What’s a moment of transcendence for you? Oh there are so many. Let’s see. Being in Rome on a summer night, walking home from drinks, watching a couple kiss against a car, and as they do, an old man walks by and starts serenading them….(lovely!)
And I love starting to cook with a bunch of friends of coming over…for me, food is love.
Who would play you in the movie of your life? All my friends say I look like Diane Lane. (In Under the Tuscan Sun, of course.)
And what genre of film? Tragicomedy…maybe a black comedy….sadness but joy.
What about the five things that define you? Well, trying not to be trite:
1. My girls, Claire (15) and Kate (12). I imagined parenting was going to be a lot harder than it is with these two delightful humans. They are happy, artistic, healthy, thoughtful, compassionate and creative.
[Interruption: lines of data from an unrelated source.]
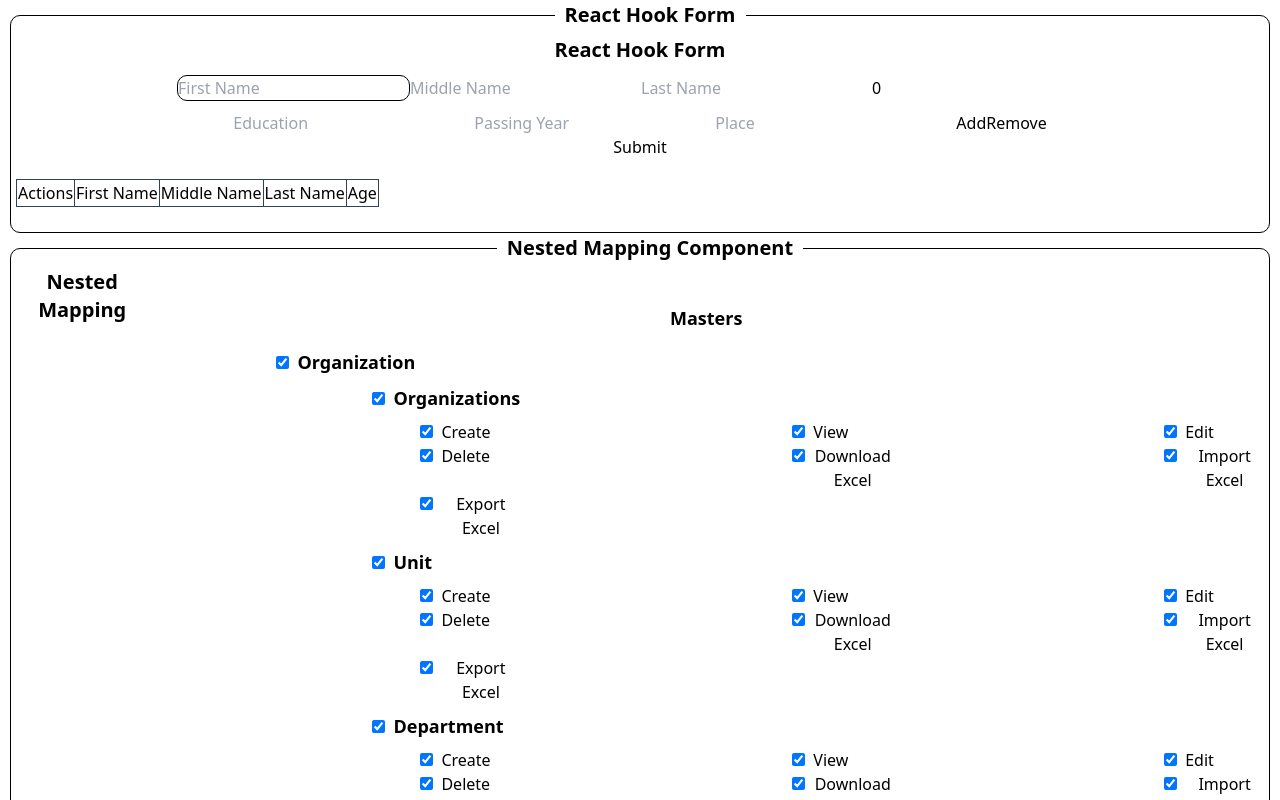
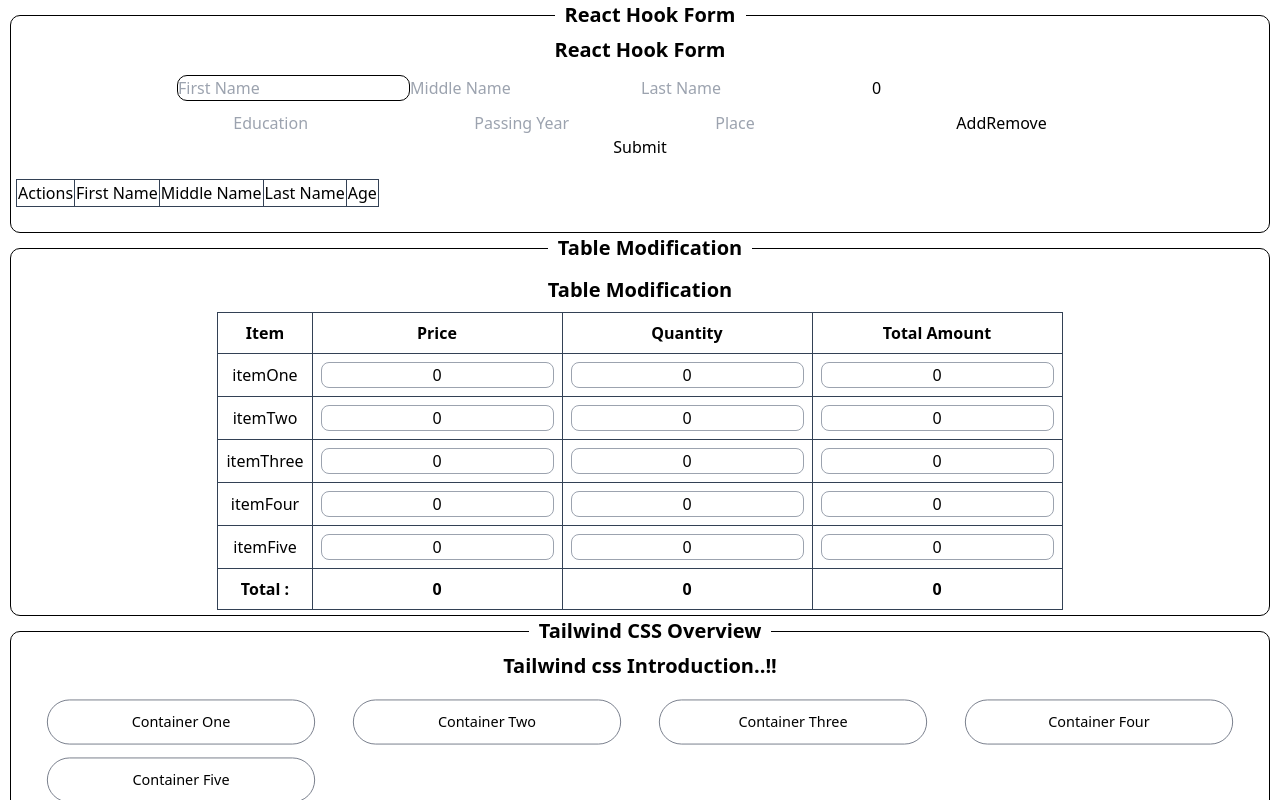
Before and after one commit to rishikale/React_MERN_Online, a React (Create React App) app: page / in a window 1280 px wide. Shown: the top 800 px of the page. Built offline with nearby package versions, Linux system fonts and the light colour scheme.

Commit message:
Table Data Handeling

```diff
--- a/src/App.js
+++ b/src/App.js
@@ -12,6 +12,7 @@
 import ClassComponent from "./Components/ClassComponents.js/ClassComponent";
 import MaterialUIIntro from "./Components/MaterialUIIntro/MaterialUIIntro";
 import NestedMapping from "./Components/NestedMapping/NestedMapping";
+import TableModification from "./Components/TableModifications/TableModification";
 
 function App() {
   return (
@@ -186,12 +187,37 @@
             fontSize: "20px",
           }}
         >
+          Table Modification
+        </legend>
+        <div>
+          <TableModification />
+        </div>
+      </fieldset>
+      {/* <fieldset
+        style={{
+          border: "1px solid black",
+          borderRadius: "10px",
+          marginLeft: "10px",
+          marginRight: "10px",
+          padding: "5px",
+        }}
+      >
+        <legend
+          style={{
+            paddingLeft: "10px",
+            paddingRight: "10px",
+            marginLeft: "10px",
+            marginRight: "10px",
+            fontWeight: "bold",
+            fontSize: "20px",
+          }}
+        >
           Nested Mapping Component
         </legend>
         <div>
           <NestedMapping />
         </div>
-      </fieldset>
+      </fieldset> */}
       {/* <fieldset
         style={{
           border: "1px solid black",
--- a/src/Components/NestedMapping/NestedMapping.js
+++ b/src/Components/NestedMapping/NestedMapping.js
@@ -3,14 +3,13 @@
 
 function NestedMapping() {
   const [array, setArray] = React.useState(DummyData.subFunction);
-  console.log("Dummy data :", DummyData);
+
+  // const firstLevelChange = () => {
+    // we cannot access this block here
+  // };
 
   function firstLevelChange(e, functionalityIndex) {
-    console.log(
-      "e value and functionality index :",
-      e.target.checked,
-      functionalityIndex
-    );
+    // this.arguments
 
     let dataArray = [...array];
 
@@ -24,13 +23,11 @@
     if (subFunctions?.length > 0) {
       for (let subObject of subFunctions) {
         subObject.isChecked = e.target.checked;
-
         let permissions = subObject?.permissions;
-
         if (permissions?.length > 0) {
           for (let permissionObject of permissions) {
             permissionObject.isChecked = e.target.checked;
-            console.log("dataArray modified is :",permissionObject);
+            console.log("dataArray modified is :", permissionObject);
           }
         }
       }
@@ -46,6 +43,7 @@
       e.target.checked,
       workingObject
     );
+
   }
 
   return (
--- /dev/null
+++ b/src/Components/TableModifications/TableModification.js
@@ -0,0 +1,174 @@
+import React from "react";
+
+function TableModification() {
+  const DummyTableData = [
+    {
+      id: 1,
+      item: "itemOne",
+      price: 0,
+      quantity: 0,
+      totalAmount: 0,
+    },
+    {
+      id: 1,
+      item: "itemTwo",
+      price: 0,
+      quantity: 0,
+      totalAmount: 0,
+    },
+    {
+      id: 1,
+      item: "itemThree",
+      price: 0,
+      quantity: 0,
+      totalAmount: 0,
+    },
+    {
+      id: 1,
+      item: "itemFour",
+      price: 0,
+      quantity: 0,
+      totalAmount: 0,
+    },
+    {
+      id: 1,
+      item: "itemFive",
+      price: 0,
+      quantity: 0,
+      totalAmount: 0,
+    },
+  ];
+
+  const [tableData, setTableData] = React.useState(DummyTableData);
+  const [totals, setTotals] = React.useState({
+    totalPrice: 0,
+    totalQuantity: 0,
+    totalAmount: 0,
+  });
+
+  const handleItemPrice = (e, index) => {
+    let dataArray = [...tableData];
+
+    dataArray[index].price = Number(e.target.value);
+
+    dataArray[index].totalAmount =
+      Number(dataArray[index].quantity) * Number(e.target.value);
+
+    setTableData(dataArray);
+  };
+
+  const handleItemQuantity = (e, index) => {
+    let dataArray = [...tableData];
+
+    dataArray[index].quantity = Number(e.target.value);
+
+    dataArray[index].totalAmount =
+      Number(dataArray[index].price) * Number(e.target.value);
+
+    setTableData(dataArray);
+  };
+
+  React.useEffect(() => {
+    console.log("The changing tableData is :", tableData);
+
+    let totalPrice = 0;
+    let totalQuantity = 0;
+    let totalAmount = 0;
+
+    if (tableData?.length > 0) {
+      for (let tableObject of tableData) {
+        totalPrice = Number(totalPrice) + Number(tableObject.price);
+        totalQuantity = Number(totalQuantity) + Number(tableObject.quantity);
+        totalAmount = Number(totalAmount) + Number(tableObject.totalAmount);
+      }
+
+      setTotals((prev) => ({
+        totalPrice: totalPrice,
+        totalQuantity: totalQuantity,
+        totalAmount: totalAmount,
+      }));
+    }
+  }, [tableData]);
+
+  React.useEffect(() => {
+    console.log("The totals object is :", totals);
+  }, [totals]);
+
+  return (
+    <div>
+      <div className="text-xl font-semibold my-2">Table Modification</div>
+      <div className="flex justify-center">
+        <table>
+          <thead>
+            <tr>
+              <td className="border border-slate-700 p-2 font-bold">Item</td>
+              <td className="border border-slate-700 p-2 font-bold">Price</td>
+              <td className="border border-slate-700 p-2 font-bold">
+                Quantity
+              </td>
+              <td className="border border-slate-700 p-2 font-bold">
+                Total Amount
+              </td>
+            </tr>
+          </thead>
+          <tbody>
+            {tableData?.length > 0
+              ? tableData.map((row, index) => {
+                  return (
+                    <tr key={index}>
+                      <td className="border border-slate-700 p-2">
+                        {row.item}
+                      </td>
+                      <td className="border border-slate-700 p-2">
+                        <input
+                          className="border border-gray-400 rounded-lg text-center"
+                          name={`price${index}`}
+                          defaultValue={row.price}
+                          onChange={(e) => {
+                            handleItemPrice(e, index);
+                          }}
+                        />
+                      </td>
+                      <td className="border border-slate-700 p-2">
+                        <input
+                          className="border border-gray-400 rounded-lg text-center"
+                          name={`quantity${index}`}
+                          defaultValue={row.quantity}
+                          onChange={(e) => {
+                            handleItemQuantity(e, index);
+                          }}
+                        />
+                      </td>
+                      <td className="border border-slate-700 p-2">
+                        <input
+                          className="border border-gray-400 rounded-lg text-center"
+                          name={`totalAmount${index}`}
+                          value={row.totalAmount}
+                        />
+                      </td>
+                    </tr>
+                  );
+                })
+              : ""}
+            <tr>
+              <td className="font-bold p-2 border border-slate-700">
+                Total :
+              </td>
+              <td className="font-bold p-2 border border-slate-700">
+                {totals?.totalPrice}
+              </td>
+              <td className="font-bold p-2 border border-slate-700">
+                {totals?.totalQuantity}
+              </td>
+              <td className="font-bold p-2 border border-slate-700">
+                {totals?.totalAmount}
+              </td>
+            </tr>
+          </tbody>
+        </table>
+      </div>
+    </div>
+  );
+}
+
+export default TableModification;
```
And I enjoy virtually every moment being their mother, though I do admit to getting a bit cranky at the end of their summer vacation when it seems I will never be able to get back to work in my own studio. I try to remind myself that these opportunities for togetherness won’t last forever. Spending time with them is a delight.
2. Mosaics, of course. But my love of art and the creative process in general, whether it be sewing Halloween costumes, baking cakes that look like Impressionist paintings, or making ironic protest signs when the Westboro haters come to Texas. (Love.)
3. Gingerbread. I’m compulsive about my annual cookie production. I’ve used the same recipe since 1990, and even won a holiday cookie contest with my bite-sized, gilded snowflakes. It’s a pretty serious obsession. I don’t even like to share the frosting duties with the kids.
How twisted is that? I also make gingerbread houses and give them as table centerpieces. When my grandma passed away, I found the one I have given her several years earlier, carefully wrapped in the original cellophane, its Royal Icing yellowed, sitting on a shelf in her laundry closet. Every year, the neighbors ask about when they’ll receive their recycled Illy Espresso cans filled with tasty gingerbread cookies. Which leads to #4…
4. A double latte in the morning. Yes, I travel with my Italian Moka stovetop coffee maker and a can of Illy Espresso Grind coffee.
5. Our parties. We love to entertain, and will come up with any excuse to celebrate. Election night, end of the school year, PaellaFest, LobsterFest, kids’ birthdays and friends’ milestones – like when a good friend was made Dean of the university. The best party to date was “Come out, come out, Whomever you are!” Everyone was invited to come as their alter-ego. I was Rolodexia, Mistress of Referrals. People frequently call me for the name of a good roofer, Roman tour guide, piano teacher, etc. I love helping people make quality connections. A Swiss Guard? The Duke of Parma? A textile conservator? Rolodexia’s got you covered.
Obsessive. But in such a good, good way.